CAGAYAN DE ORO CITY, Philippines — The country’s Lumads are still decrying the abuses inflicted on their tribe members fifty years ago, after the late dictator Ferdinand Marcos Sr. declared martial law on September 21, 1972.
“Victims of human rights violations are yet to receive an apology from the Marcoses and justice yet to be served”, said the Katribu Kalipunan ng Katutubong Mamamayan ng Pilipinas (Katribu), an indigenous peoples (IP) group, in a statement.
Katribu said they have witnessed how the late dictator’s regime used its power to torture and silence staunch critics of his administration.
“Marcos Sr. and his cronies committed grave human rights violations and rampant corruption with flamboyance and grand edifices. The Marcoses left the country in debt and the Filipino people poorer than ever,” it added.
IPs were subjected to massacres and other human rights violations throughout the martial law, Katibu said. One major record it shared, is the violation against the Subanon people, an incident now called the Tudela massacre.
On August 24, 1981, members of a Marcos-sponsored paramilitary forces strafed the house of a Subanon family, the Gumapons, in Sitio Gitason, Barrio Lampasan, Tudela, Misamis Occidental. Ten were killed, including a baby.
The Marcos administration appropriated indigenous lands, particularly the Chico River Dam Project and the Manila Water Supply III project on the Kaliwa River watershed, and its all-out giveaway of forest lands for political patronage.
Proved to be a threat to their life, livelihood, and culture, the Chico River Dam Project was met with strong opposition by various Igorot people, notably the Kalinga people.
“The 1984 killing of Macliing Dulag, a pangat (leader) and spokesperson of the opposition created public outrage. The murder of Macliing unified the Cordillera people to resist the proposed dam, causing both the World Bank and the Marcos regime to eventually abandon the project,” Katribu said.
The incident also became a turning point in the history of martial law. For the first time since the press crackdown in 1972, journalists and the mainstream Philippine press confronted the issue of the military’s arrests of civilians under martial law.
“It is now considered a landmark case study concerning ancestral domain issues in the Philippines,” the group said.
The indigenous Dumagat, Remontado Agta who lived in the Kaliwa watershed were most affected and opposed the dam project. They first appealed to the Marcos administration to stop the construction.
But when Marcos refused, they “responded with intense social mobilization over many years”, with tactics including protests, road blockades, and other approaches including taking arms and joining the New Peoples’ Army.

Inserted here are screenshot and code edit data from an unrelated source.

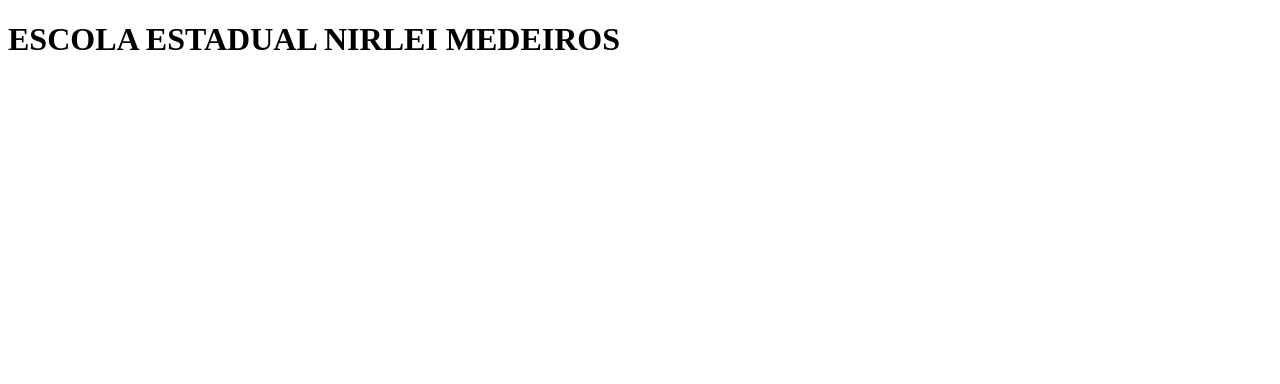
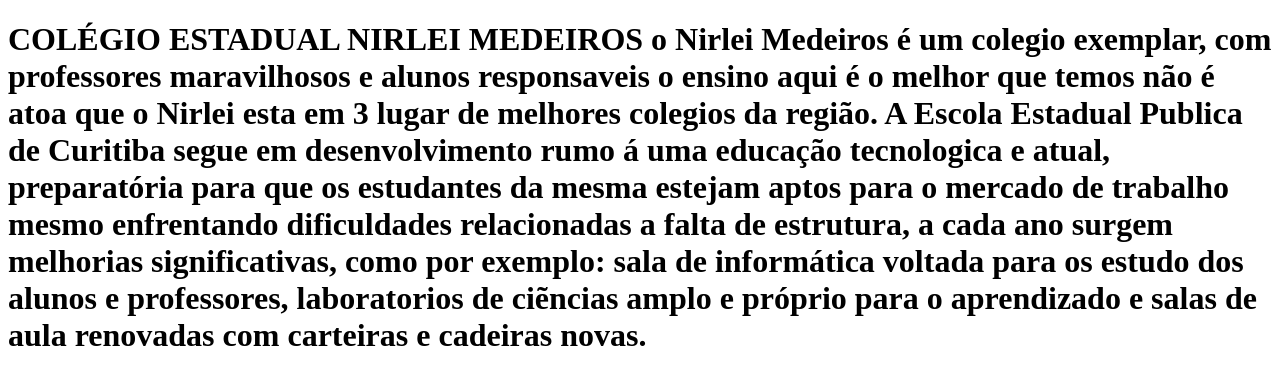
Before and after one commit to gustavodory/siteescol, a plain HTML site: page index.html in a window 1280 px wide. Drawn offline with Linux system fonts and the light colour scheme.

Commit message:
Add files via upload

```diff
--- a/index.html
+++ b/index.html
@@ -6,7 +6,12 @@
     <meta name="viewport" content="width=device-width, initial-scale=1.0">
     <title>siteescola</title>
 </head>
-<body> <h1>ESCOLA ESTADUAL NIRLEI MEDEIROS</h1>
-
+<body> <h1>COLÉGIO ESTADUAL NIRLEI MEDEIROS
+o Nirlei Medeiros é um colegio exemplar,
+com professores maravilhosos e alunos responsaveis o ensino aqui é o melhor que temos não é atoa que o Nirlei esta em 3 lugar de melhores colegios da região.
+A Escola Estadual Publica de Curitiba segue em desenvolvimento rumo á uma educação tecnologica e atual, preparatória para que os estudantes da mesma estejam
+aptos para o mercado de trabalho mesmo enfrentando dificuldades relacionadas a falta de estrutura, a cada ano surgem melhorias significativas, como por exemplo:
+ sala de informática voltada para os estudo dos alunos e professores,
+laboratorios de ciẽncias amplo e próprio para o aprendizado e salas de aula renovadas com carteiras e cadeiras novas.
 </body>
 </html>
```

Under the dictator’s rule, resistance movements flourished but varied from case to case among the different tribes of the Philippines.
Feeding the allies
Katribu said ancestral lands and natural resources were used for political patronage and enrichment of Marcos cronies and allies.
“The dictator rewards friends and family with Timber License Agreements or TLAs, the instrument used to operate concessions to harvest trees on vast tracks of ancestral lands, such as those awarded to cronies Alcantara and Sons (ALSONS) and David M. Consunji Inc. (DMCI),” it said.
Timber concessions soared during the Marcos years, from 58 in 1969 to 471 in 1976. Concessions go beyond 100,000 hectares or above the typical 40,000 to 60,000 hectares.
Continuing to resist
The Marcoses are back in top government positions with Ferdinand ‘Bongbong’ Marcos Jr. holding the highest office as the country’s 17th president.
With another Marcos in power, Katribu said they will continue to resist whatever policies the present administration will implement that would be detrimental to the rights of the IPs everywhere.
“We have seen and experienced martial law and dictatorship before. Just as we have never forgotten the atrocities of the Marcoses, and the Dutertes, we shall never be silenced by any threats against our right to live with dignity,” Katribu said.
The group said several IPs also became victims of human rights abuses during former president Rodrigo Duterte’s six-year term or from 2016 to 2022.
“The Duterte camp should also be held accountable for the victims of their atrocities. Moreover, those destructive projects which faced resistance during Marcos Sr.’s martial law are now positioned to continue despite massive opposition”, the group added. (davaotoday.com)